Problem description ->
Scan the following material for the string "full" and copy each line in which it appears.

Data extract ->
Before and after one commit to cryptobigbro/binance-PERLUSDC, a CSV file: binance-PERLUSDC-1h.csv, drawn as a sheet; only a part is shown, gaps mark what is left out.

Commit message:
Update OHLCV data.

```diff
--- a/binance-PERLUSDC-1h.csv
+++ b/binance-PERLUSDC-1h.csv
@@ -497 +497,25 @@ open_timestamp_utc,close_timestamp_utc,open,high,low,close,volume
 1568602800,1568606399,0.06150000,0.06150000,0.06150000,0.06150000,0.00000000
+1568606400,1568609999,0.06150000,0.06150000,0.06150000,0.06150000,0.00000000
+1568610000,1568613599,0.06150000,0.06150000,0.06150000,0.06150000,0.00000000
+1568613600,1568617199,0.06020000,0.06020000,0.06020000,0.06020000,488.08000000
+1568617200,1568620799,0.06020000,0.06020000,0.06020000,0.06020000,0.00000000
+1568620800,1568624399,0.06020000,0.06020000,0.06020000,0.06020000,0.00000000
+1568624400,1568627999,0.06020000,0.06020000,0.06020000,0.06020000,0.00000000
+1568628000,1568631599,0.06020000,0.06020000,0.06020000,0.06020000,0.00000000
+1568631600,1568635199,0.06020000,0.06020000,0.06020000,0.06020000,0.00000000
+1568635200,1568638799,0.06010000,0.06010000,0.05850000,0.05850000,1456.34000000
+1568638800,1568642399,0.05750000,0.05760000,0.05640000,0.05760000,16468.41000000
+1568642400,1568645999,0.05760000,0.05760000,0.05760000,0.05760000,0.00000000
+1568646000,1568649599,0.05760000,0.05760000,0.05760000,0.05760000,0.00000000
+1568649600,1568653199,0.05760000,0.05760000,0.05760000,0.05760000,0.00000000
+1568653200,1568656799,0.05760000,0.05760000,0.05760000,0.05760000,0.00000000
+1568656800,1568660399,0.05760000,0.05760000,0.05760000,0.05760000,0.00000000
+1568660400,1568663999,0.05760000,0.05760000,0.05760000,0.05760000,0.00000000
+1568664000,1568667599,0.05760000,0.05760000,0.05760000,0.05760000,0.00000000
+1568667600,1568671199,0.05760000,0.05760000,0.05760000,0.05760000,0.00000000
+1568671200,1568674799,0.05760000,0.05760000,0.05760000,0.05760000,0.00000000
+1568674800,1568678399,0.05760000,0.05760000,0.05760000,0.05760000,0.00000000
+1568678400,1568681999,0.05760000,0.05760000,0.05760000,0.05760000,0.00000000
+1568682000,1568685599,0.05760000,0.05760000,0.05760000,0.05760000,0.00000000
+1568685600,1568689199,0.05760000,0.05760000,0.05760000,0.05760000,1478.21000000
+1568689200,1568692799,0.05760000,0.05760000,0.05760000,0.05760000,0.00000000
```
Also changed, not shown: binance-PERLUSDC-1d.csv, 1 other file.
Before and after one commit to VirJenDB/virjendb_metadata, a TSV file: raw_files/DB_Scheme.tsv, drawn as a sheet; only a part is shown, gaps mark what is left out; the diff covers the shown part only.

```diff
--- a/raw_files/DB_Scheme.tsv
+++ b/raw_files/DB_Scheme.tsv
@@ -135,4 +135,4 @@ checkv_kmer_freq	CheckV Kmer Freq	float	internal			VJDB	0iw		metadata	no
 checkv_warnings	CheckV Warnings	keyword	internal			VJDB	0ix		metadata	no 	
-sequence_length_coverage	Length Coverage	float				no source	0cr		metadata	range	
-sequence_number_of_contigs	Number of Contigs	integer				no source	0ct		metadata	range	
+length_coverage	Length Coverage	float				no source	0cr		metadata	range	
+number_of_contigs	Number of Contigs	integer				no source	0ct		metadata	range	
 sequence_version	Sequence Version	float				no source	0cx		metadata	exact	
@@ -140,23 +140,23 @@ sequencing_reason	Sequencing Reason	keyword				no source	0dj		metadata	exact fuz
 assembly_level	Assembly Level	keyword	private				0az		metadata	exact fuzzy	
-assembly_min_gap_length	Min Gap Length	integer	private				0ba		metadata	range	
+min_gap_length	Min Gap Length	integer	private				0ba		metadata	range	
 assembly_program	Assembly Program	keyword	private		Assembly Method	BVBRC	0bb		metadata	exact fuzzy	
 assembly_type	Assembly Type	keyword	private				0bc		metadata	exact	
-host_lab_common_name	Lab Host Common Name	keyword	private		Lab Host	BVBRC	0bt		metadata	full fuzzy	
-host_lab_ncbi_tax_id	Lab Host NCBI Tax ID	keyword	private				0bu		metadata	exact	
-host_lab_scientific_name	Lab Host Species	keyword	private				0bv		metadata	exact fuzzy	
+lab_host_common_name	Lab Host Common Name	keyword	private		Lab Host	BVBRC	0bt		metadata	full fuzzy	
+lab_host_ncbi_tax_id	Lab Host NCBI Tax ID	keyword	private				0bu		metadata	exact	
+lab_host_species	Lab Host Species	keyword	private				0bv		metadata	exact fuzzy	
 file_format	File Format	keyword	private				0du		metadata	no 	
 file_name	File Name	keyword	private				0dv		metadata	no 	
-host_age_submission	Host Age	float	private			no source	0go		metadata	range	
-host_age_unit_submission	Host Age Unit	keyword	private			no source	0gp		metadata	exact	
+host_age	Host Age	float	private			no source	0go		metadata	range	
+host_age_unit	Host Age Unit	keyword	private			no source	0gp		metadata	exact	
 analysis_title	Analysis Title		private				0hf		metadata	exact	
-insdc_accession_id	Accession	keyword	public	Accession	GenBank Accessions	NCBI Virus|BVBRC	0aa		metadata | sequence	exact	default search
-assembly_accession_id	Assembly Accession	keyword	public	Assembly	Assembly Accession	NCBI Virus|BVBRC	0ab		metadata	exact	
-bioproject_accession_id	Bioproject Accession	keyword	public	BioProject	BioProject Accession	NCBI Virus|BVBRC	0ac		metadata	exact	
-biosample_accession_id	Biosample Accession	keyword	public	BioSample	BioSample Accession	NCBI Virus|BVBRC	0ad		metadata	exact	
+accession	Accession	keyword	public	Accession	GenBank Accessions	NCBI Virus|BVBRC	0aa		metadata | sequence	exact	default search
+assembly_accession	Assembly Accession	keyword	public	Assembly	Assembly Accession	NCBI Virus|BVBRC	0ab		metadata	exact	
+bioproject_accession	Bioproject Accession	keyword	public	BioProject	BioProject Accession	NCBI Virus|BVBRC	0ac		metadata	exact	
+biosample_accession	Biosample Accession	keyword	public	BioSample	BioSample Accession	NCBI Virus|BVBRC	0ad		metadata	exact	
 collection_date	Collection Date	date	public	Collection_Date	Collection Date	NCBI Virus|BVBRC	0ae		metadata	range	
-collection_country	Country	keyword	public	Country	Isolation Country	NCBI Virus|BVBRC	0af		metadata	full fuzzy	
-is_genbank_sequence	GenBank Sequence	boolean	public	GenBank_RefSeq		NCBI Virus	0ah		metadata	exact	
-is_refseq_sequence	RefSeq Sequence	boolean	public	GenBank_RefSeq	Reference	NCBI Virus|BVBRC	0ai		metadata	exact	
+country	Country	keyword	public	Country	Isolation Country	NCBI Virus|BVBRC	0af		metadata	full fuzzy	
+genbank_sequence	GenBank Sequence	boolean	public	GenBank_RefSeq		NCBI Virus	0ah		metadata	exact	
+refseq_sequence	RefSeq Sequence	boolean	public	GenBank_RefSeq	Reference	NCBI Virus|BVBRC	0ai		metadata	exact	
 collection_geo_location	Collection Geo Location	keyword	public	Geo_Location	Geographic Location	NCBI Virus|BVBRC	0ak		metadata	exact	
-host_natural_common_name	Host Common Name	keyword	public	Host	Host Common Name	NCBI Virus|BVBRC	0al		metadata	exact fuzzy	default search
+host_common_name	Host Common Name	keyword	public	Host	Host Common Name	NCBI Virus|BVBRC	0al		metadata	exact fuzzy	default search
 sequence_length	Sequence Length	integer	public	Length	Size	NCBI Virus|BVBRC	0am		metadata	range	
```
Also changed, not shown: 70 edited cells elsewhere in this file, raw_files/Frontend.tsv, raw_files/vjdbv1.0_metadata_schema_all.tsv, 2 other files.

Output for this task ->
-host_lab_common_name	Lab Host Common Name	keyword	private		Lab Host	BVBRC	0bt		metadata	full fuzzy	
+lab_host_common_name	Lab Host Common Name	keyword	private		Lab Host	BVBRC	0bt		metadata	full fuzzy	
-collection_country	Country	keyword	public	Country	Isolation Country	NCBI Virus|BVBRC	0af		metadata	full fuzzy	
+country	Country	keyword	public	Country	Isolation Country	NCBI Virus|BVBRC	0af		metadata	full fuzzy	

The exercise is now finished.